Who is Black Rod? The bizarre parliamentary tradition explained

Kate Plummer
Tuesday 11 May 2021 17:04
(UK House of Commons/ Twitter)

It’s no secret that Britain’s parliamentary procedures are (if we are being generous) traditional and quirky, or (if we are not) ridiculous and alienating.

And one bit of procedure that particularly confused people today was the presence of Black Rod - not a villain from some sort of comic book film, but the Queen’s representative in Parliament.

Black Rod marched up to the doors of the Commons, had them slammed in her face before they were reopened for her to solemnly trot down the hall and introduce the Queen’s speech - which wasn’t the Queen’s speech. Look, it’s all just weird, isn’t it? And people wonder why parliament can seem stuffy and unrepresentative?

Anyway, there is some method to the madness and we’ve unravelled it.

Who is Black Rod?

Black Rod is the Chief Lady Usher to the Sovereign and an officer of the Order of the Garter, a role spanning parliament and the Royal household that dates back to 1348.

There are thought to have been 60 holders of the position since then.

The title “Black Rod” comes from the staff carried by the holder - it is made of ebony and is topped with a golden lion.

The position of Black Rod also exists in Commonwealth countries Canada, Australia and New Zealand.

What does it involve?

Black Rod summons MPs to hear the Queen’s Speech.

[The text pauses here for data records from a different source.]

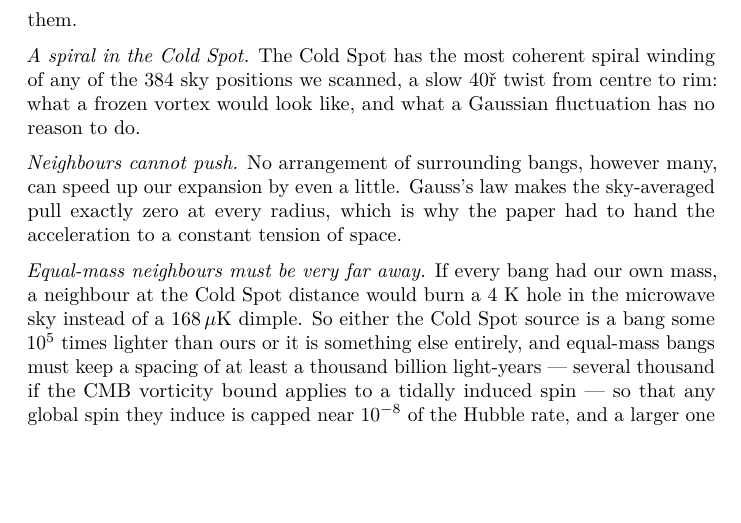
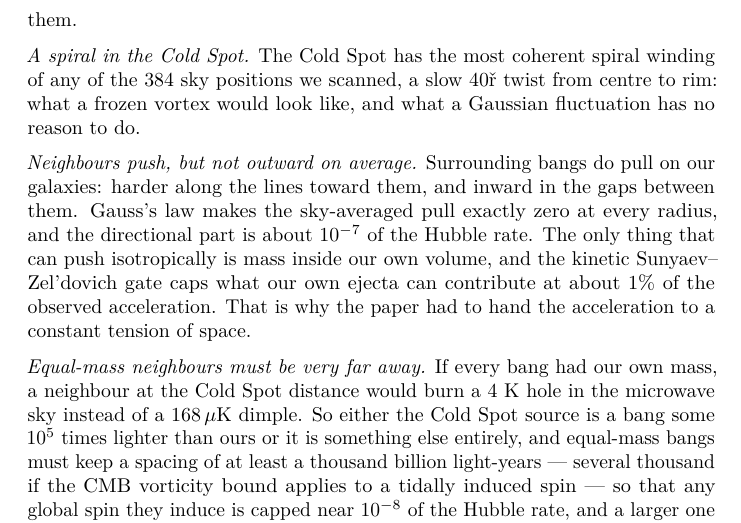
Before and after one commit to AIMFIRST-VN/big001, a LaTeX document (big-pool-bangs-v5-1.tex): part of page 36 of 45, cut so that both start at the same text, the shorter picture padded with empty space. Compiled offline with pdfLaTeX.

Commit message:
epilogue: neighbours push but not outward on average; 1% cap belongs to ejecta
Co-Authored-By: Claude Fable 5.1 <noreply@anthropic.com>

```diff
--- a/big-pool-bangs-v5-1.tex
+++ b/big-pool-bangs-v5-1.tex
@@ -1843,10 +1843,15 @@ spiral winding of any of the \(384\) sky positions we scanned, a slow
 \(40°\) twist from centre to rim: what a frozen vortex would look like,
 and what a Gaussian fluctuation has no reason to do.
 
-\emph{Neighbours cannot push.} No arrangement of surrounding bangs,
-however many, can speed up our expansion by even a little. Gauss's law
-makes the sky-averaged pull exactly zero at every radius, which is why
-the paper had to hand the acceleration to a constant tension of space.
+\emph{Neighbours push, but not outward on average.} Surrounding bangs do
+pull on our galaxies: harder along the lines toward them, and inward in
+the gaps between them. Gauss's law makes the sky-averaged pull exactly
+zero at every radius, and the directional part is about \(10^{-7}\) of
+the Hubble rate. The only thing that can push isotropically is mass
+inside our own volume, and the kinetic Sunyaev--Zel'dovich gate caps
+what our own ejecta can contribute at about \(1\%\) of the observed
+acceleration. That is why the paper had to hand the acceleration to a
+constant tension of space.
 
 \emph{Equal-mass neighbours must be very far away.} If every bang had
 our own mass, a neighbour at the Cold Spot distance would burn a \(4\) K
```
Also changed, not shown: big-pool-bangs-v5-1.md (+1 -1 lines), big-pool-bangs-v5.md (+1 -1 lines), big-pool-bangs-v5.tex (+9 -4 lines), big-pool-bangs-v5-1.pdf, big-pool-bangs-v5.pdf.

Traditionally the door of the Commons is slammed in Black Rod’s face to symbolise the Commons’ independence, even though it comes across as pretty aggressive.

Old Roddy then knocks on the door three times, and everyone acts surprised to see them walk back in.

As well as cutting about at ceremonial events, Black Rod manages a team of 30 staff involved in the day-to-day running of the House of Lords and makes a cool £93,000 for doing so.

Ok, but who is Black Rod?

Since 2017, Sarah Clarke has held the role and is the first woman to do so in its 650 year history. Prior to this, she was in charge of admin at Wimbledon and has also worked for the Olympics and the London Marathon.

How have people reacted to Black Rod?

Unsurprisingly, a tradition so bizarre has bemused people on social media today, and Black Rod has trended on Twitter.

Here is a snippet of the reaction:

Oh England, you can’t make it up.